As of now, Krasner said there is about $2.5 million still sitting the DA’s forfeiture coffers. That money will be diverted to the one-time settlement with plaintiffs in the class-action case. All residents whose property was forfeited without a conviction will be fully reimbursed, according to the consent decree.
As for future revenue churned out by the forfeiture cogs? That’s another story.
It’s not clear who’s going to control the money, or if there will be transparency
The main commitment at this point is that seized assets will be funneled into community organizations and nonprofits doing drug rehabilitation and prevention work. As phrased, that could include a lot of disparate programs. Krasner said he would personally like to direct revenue back into the zip codes it came from (read: lower income sections of the city).
But right now, there’s no official plan. And details were scarce Tuesday as to who will hold the pursestrings and how those authorities would remain accountable for the historically opaque revenue stream.
“Any distribution we would do has to be in compliance with the law, and the law does place some limits on what we can do,” Krasner said. “However, I am willing to commit that we would be transparent as to where all those funds go.”
Coincidentally, state laws have shielded law enforcement agencies from disclosing “any meaningful transparency,” the ACLU’s Tack-Hooper noted. “And as far as I can tell, this settlement doesn’t increase transparency,”
To increase sunshine, Tack-Hooper suggested, the DA’s office could maintain a database of non-privileged information about who is losing property to forfeiture, including details about related criminal proceedings. Such a database would also allow the city (and public) to look at the impact of Philly’s forfeiture practices along racial, gender, and geographic lines.
As for where the revenue ends up, Tack-Hooper added that some should be reserved for paying for appointed counsel to forfeiture defendants trying to retrieve their property.

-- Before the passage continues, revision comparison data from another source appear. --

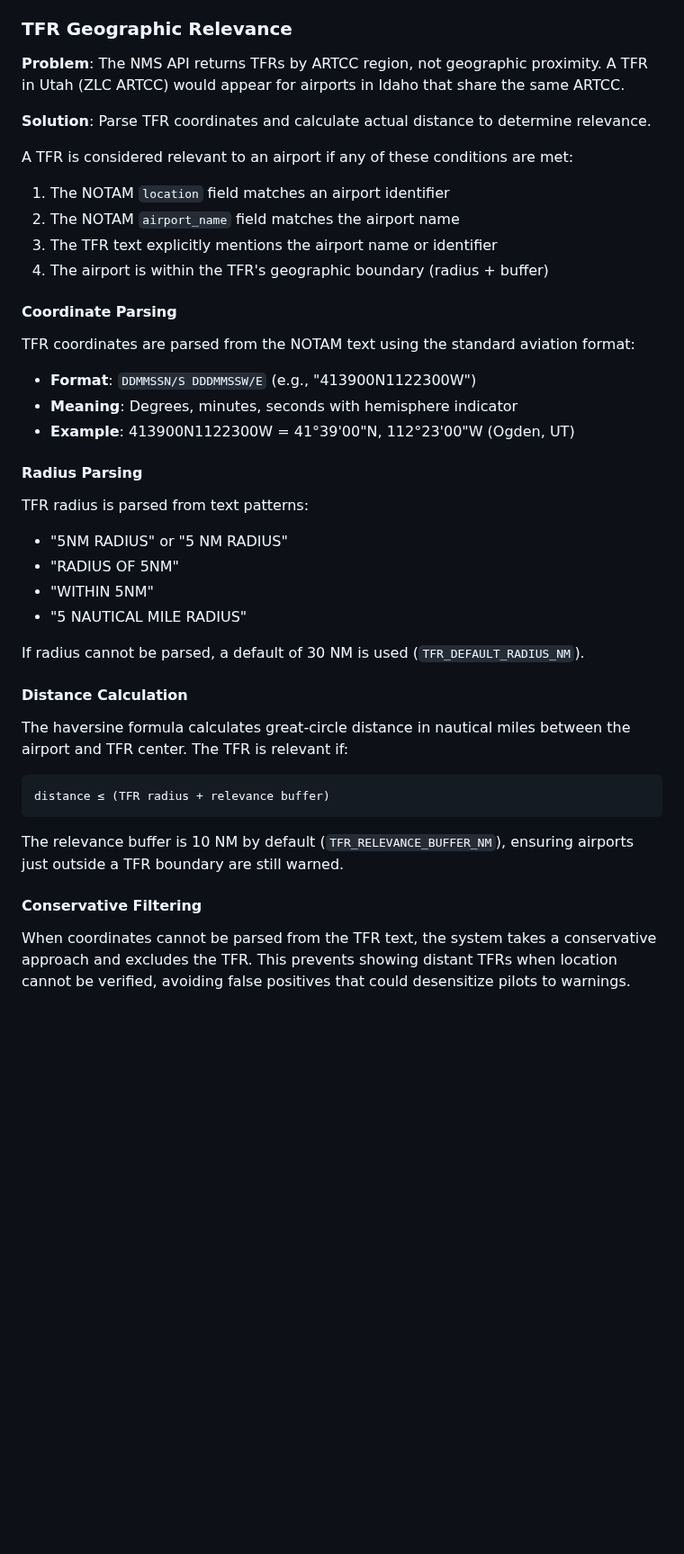
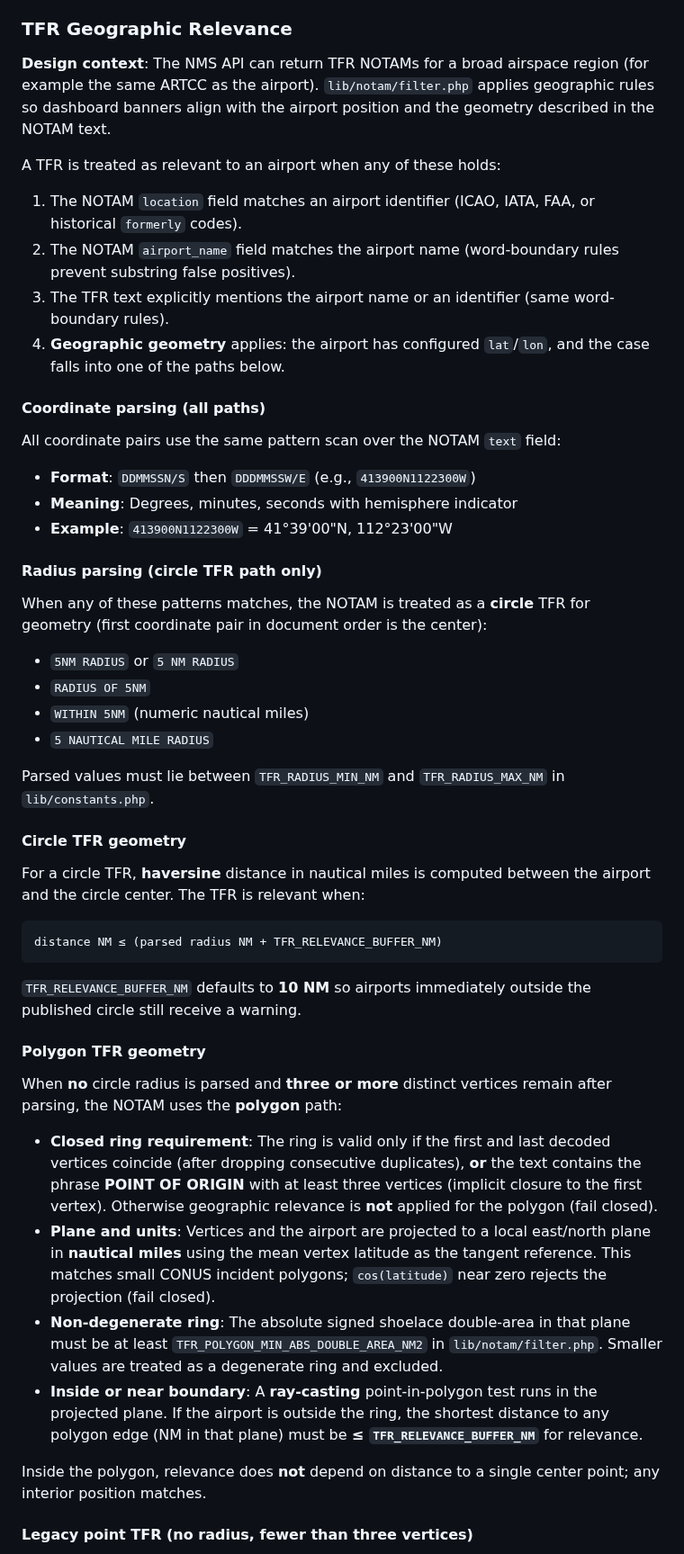
Before and after one commit to alexwitherspoon/aviationwx, a Markdown page: docs/DATA_FLOW.md, the part around one of its changes. Shown at 90% size. Drawn GitHub-style; blank space fills up the shorter version.

````diff
--- a/docs/DATA_FLOW.md
+++ b/docs/DATA_FLOW.md
@@ -1452,43 +1452,54 @@ A NOTAM is classified as a TFR if (and not a cancellation) its text contains any
 
 ### TFR Geographic Relevance
 
-**Problem**: The NMS API returns TFRs by ARTCC region, not geographic proximity. A TFR in Utah (ZLC ARTCC) would appear for airports in Idaho that share the same ARTCC.
-
-**Solution**: Parse TFR coordinates and calculate actual distance to determine relevance.
-
-A TFR is considered relevant to an airport if any of these conditions are met:
-1. The NOTAM `location` field matches an airport identifier
-2. The NOTAM `airport_name` field matches the airport name
-3. The TFR text explicitly mentions the airport name or identifier
-4. The airport is within the TFR's geographic boundary (radius + buffer)
-
-#### Coordinate Parsing
-
-TFR coordinates are parsed from the NOTAM text using the standard aviation format:
-- **Format**: `DDMMSSN/S DDDMMSSW/E` (e.g., "413900N1122300W")
+**Design context**: The NMS API can return TFR NOTAMs for a broad airspace region (for example the same ARTCC as the airport). `lib/notam/filter.php` applies geographic rules so dashboard banners align with the airport position and the geometry described in the NOTAM text.
+
+A TFR is treated as relevant to an airport when any of these holds:
+
+1. The NOTAM `location` field matches an airport identifier (ICAO, IATA, FAA, or historical `formerly` codes).
+2. The NOTAM `airport_name` field matches the airport name (word-boundary rules prevent substring false positives).
+3. The TFR text explicitly mentions the airport name or an identifier (same word-boundary rules).
+4. **Geographic geometry** applies: the airport has configured `lat`/`lon`, and the case falls into one of the paths below.
+
+#### Coordinate parsing (all paths)
+
+All coordinate pairs use the same pattern scan over the NOTAM `text` field:
+
+- **Format**: `DDMMSSN/S` then `DDDMMSSW/E` (e.g., `413900N1122300W`)
 - **Meaning**: Degrees, minutes, seconds with hemisphere indicator
-- **Example**: 413900N1122300W = 41°39'00"N, 112°23'00"W (Ogden, UT)
-
-#### Radius Parsing
-
-TFR radius is parsed from text patterns:
-- "5NM RADIUS" or "5 NM RADIUS"
-- "RADIUS OF 5NM"
-- "WITHIN 5NM"
-- "5 NAUTICAL MILE RADIUS"
-
-If radius cannot be parsed, a default of 30 NM is used (`TFR_DEFAULT_RADIUS_NM`).
-
-#### Distance Calculation
-
-The haversine formula calculates great-circle distance in nautical miles between the airport and TFR center. The TFR is relevant if:
+- **Example**: `413900N1122300W` = 41°39'00"N, 112°23'00"W
+
+#### Radius parsing (circle TFR path only)
+
+When any of these patterns matches, the NOTAM is treated as a **circle** TFR for geometry (first coordinate pair in document order is the center):
+
+- `5NM RADIUS` or `5 NM RADIUS`
+- `RADIUS OF 5NM`
+- `WITHIN 5NM` (numeric nautical miles)
+- `5 NAUTICAL MILE RADIUS`
+
+Parsed values must lie between `TFR_RADIUS_MIN_NM` and `TFR_RADIUS_MAX_NM` in `lib/constants.php`.
+
+#### Circle TFR geometry
+
+For a circle TFR, **haversine** distance in nautical miles is computed between the airport and the circle center. The TFR is relevant when:
 
 ```
-distance ≤ (TFR radius + relevance buffer)
+distance NM ≤ (parsed radius NM + TFR_RELEVANCE_BUFFER_NM)
 ```
 
-The relevance buffer is 10 NM by default (`TFR_RELEVANCE_BUFFER_NM`), ensuring airports just outside a TFR boundary are still warned.
-
-#### Conservative Filtering
-
-When coordinates cannot be parsed from the TFR text, the system takes a conservative approach and excludes the TFR. This prevents showing distant TFRs when location cannot be verified, avoiding false positives that could desensitize pilots to warnings.
+`TFR_RELEVANCE_BUFFER_NM` defaults to **10 NM** so airports immediately outside the published circle still receive a warning.
+
+#### Polygon TFR geometry
+
+When **no** circle radius is parsed and **three or more** distinct vertices remain after parsing, the NOTAM uses the **polygon** path:
+
+- **Closed ring requirement**: The ring is valid only if the first and last decoded vertices coincide (after dropping consecutive duplicates), **or** the text contains the phrase **POINT OF ORIGIN** with at least three vertices (implicit closure to the first vertex). Otherwise geographic relevance is **not** applied for the polygon (fail closed).
+- **Plane and units**: Vertices and the airport are projected to a local east/north plane in **nautical miles** using the mean vertex latitude as the tangent reference. This matches small CONUS incident polygons; `cos(latitude)` near zero rejects the projection (fail closed).
+- **Non-degenerate ring**: The absolute signed shoelace double-area in that plane must be at least `TFR_POLYGON_MIN_ABS_DOUBLE_AREA_NM2` in `lib/notam/filter.php`. Smaller values are treated as a degenerate ring and excluded.
+- **Inside or near boundary**: A **ray-casting** point-in-polygon test runs in the projected plane. If the airport is outside the ring, the shortest distance to any polygon edge (NM in that plane) must be **≤ `TFR_RELEVANCE_BUFFER_NM`** for relevance.
+
+Inside the polygon, relevance does **not** depend on distance to a single center point; any interior position matches.
+
+#### Legacy point TFR (no radius, fewer than three vertices)
+
````
Also changed, not shown: other parts of docs/DATA_FLOW.md (+6 -1 lines), docs/ARCHITECTURE.md (+15 -20 lines).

“The DA’s office can ask the court to appoint counsel for indigent property owners facing forfeiture who are unrepresented,” she said. “The court has inherent authority to grant such a request, but does not have any funds available to pay for appointed counsel.”
Using the money this way may not be possible under the settlement, as it’s still a mystery who control the newly reformed fund. Officials said any financial arrangement will also have to be approved by a higher court.
The Institute for Justice has until early October to finalize its agreement with the city. The details will be ironed out in the coming weeks, but reform advocates already agree these are undoubtedly big strides.
“The settlement is going to make civil forfeiture a lot harder to pursue. They have a higher standard of proof. They have to show the property owner knew about or consented to the illegal activity,” Sheth said. “Hopefully, it’s no longer going to be the same robo-file seizure system.”